Step 3: After step 2, relax with the shallow and supportive tasks that you put off in step 1
The hard part lies in knowing what is primary and what is secondary work. Specifically, in my case, was buying and learning Scrivener procrastinating or was it doing Deep Primary Work that truly furthers my important book project?
I think it was the latter, and the right thing to do. On the other hand, that was on Thursday and Friday, and now it’s Sunday and I still haven’t written a sentence on my book.
However, I imported it and structured it and was just about ready to begin writing, when two parties came between me and today, not to mention this year’s heaviest workout session so far (which coincided with my being heavily hungover on Saturday, which is just another example of how my habits control me rather than the other way around. I can’t not go to the gym, if it’s scheduled for that day, no matter how hard I partied the day before).
So, once again, the hard part isn’t avoiding procrastination, it’s realizing when you are doing it. For that, you need to have your priorities sorted and a thorough knowledge of yourself.
In other words, trial and error. Try just jumping right in for a while and gauge the outcome over a few weeks or months. Then compare it to a more thorough approach where you focus on preparation and recreation before working.
Please share this article with anybody who ever missed a deadline, or your entire social network, to make them realize that it’s exactly because there’s nothing wrong in doing so that makes them do it.
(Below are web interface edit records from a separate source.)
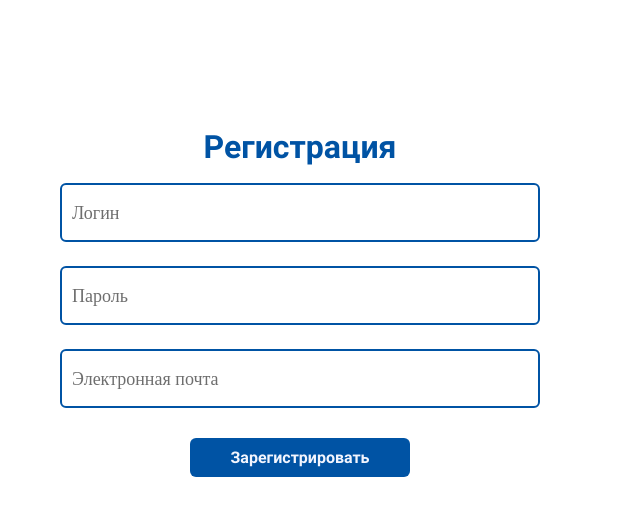
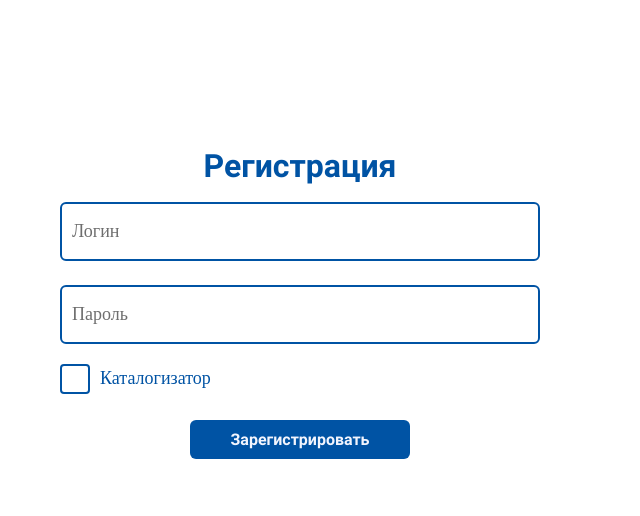
Before and after one commit to McLarenProgrammer/rgz, a React (Vite) app: page / in a window 1280 px wide. Shown: the top 516 px of the page, without its empty margins (0-640 px from the left). Built offline with nearby package versions, Linux system fonts and the light colour scheme.

Commit message:
Форма регистрации Сделал форму регистрации пользователей с использованием useActionState

```diff
--- a/src/components/Registration.jsx
+++ b/src/components/Registration.jsx
@@ -1,13 +1,39 @@
-import "./styles/Registration.css"
+import { useActionState } from "react";
+import "./styles/Registration.css";
 import Form from "./UI/Form";
 import Input from "./UI/Input";
 import Button from "./UI/Button";
+import Checkbox from "./UI/Checkbox";
 
 function Registration() {
+    const [state, submitAction] = useActionState(registerUser, {
+        data: null,
+        error: null,
+    });
+
+    async function registerUser(prevState, formData) {
+        const login = formData.get("login");
+        const password = formData.get("password");
+        const isCataloger = formData.get("isCataloger");
+
+        const response = await fetch("http://127.0.0.1:8000/users", {
+            method: "POST",
+            headers: {
+                "Content-Type": "application/json;charset=utf-8",
+            },
+            body: JSON.stringify({
+                login: login,
+                password: password,
+                is_cataloger: isCataloger,
+            }),
+        });
+        return { data: response, error: null };
+    }
+
     return (
         <>
             <div className="main-form">
-                <Form>
+                <Form formAction={submitAction}>
                     <h1>Регистрация</h1>
                     <Input inputID="login" inputType="text">
                         Логин
@@ -15,11 +41,10 @@ function Registration() {
                     <Input inputID="password" inputType="password">
                         Пароль
                     </Input>
-                    <Input inputID="email" inputType="email">
-                        Электронная почта
-                    </Input>
-                    <Button>Зарегистрировать</Button>
+                    <Checkbox inputID="isCataloger">Каталогизатор</Checkbox>
+                    <Button buttonType="submit">Зарегистрировать</Button>
                 </Form>
+                {state.data && <p>{state.data.message}</p>}
             </div>
         </>
     );
--- a/src/components/UI/Button.jsx
+++ b/src/components/UI/Button.jsx
@@ -1,7 +1,7 @@
 import "./styles/Button.css";
 import { useState } from "react";
 
-function Button({ children, clickAction }) {
+function Button({ children, clickAction, buttonType = "" }) {
     const [waves, setWaves] = useState([]);
 
     function animatedClick(e) {
@@ -36,6 +36,7 @@ function Button({ children, clickAction }) {
                 animatedClick(e);
                 clickAction ? clickAction() : "";
             }}
+            type={buttonType}
         >
             {children}
             {waves.map((wave) => (
--- a/src/components/UI/Checkbox.jsx
+++ b/src/components/UI/Checkbox.jsx
@@ -13,6 +13,7 @@ function Checkbox({ children, inputID = "default" }) {
             <input
                 type="checkbox"
                 id={inputID}
+                name={inputID}
                 checked={checked}
                 onChange={(e) => setChecked(e.target.checked)}
             />
--- a/src/components/UI/styles/Form.css
+++ b/src/components/UI/styles/Form.css
@@ -24,3 +24,9 @@
 .form > button {
     margin-top: 18px;
 }
+
+.form > .checkbox {
+    align-self: flex-start;
+    margin-top: 8px;
+    margin-bottom: 8px;
+}
```
Also changed, not shown: package.json (+9 -3 lines), 1 other file (tests, documents, lock files or other folders).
If you still haven’t read my free e-book about how this lazy, Aspberger’s afflicted, bullied little guy came to manage the European Hedge Fund Of The Decade, and not least what you can learn from it, now is the time.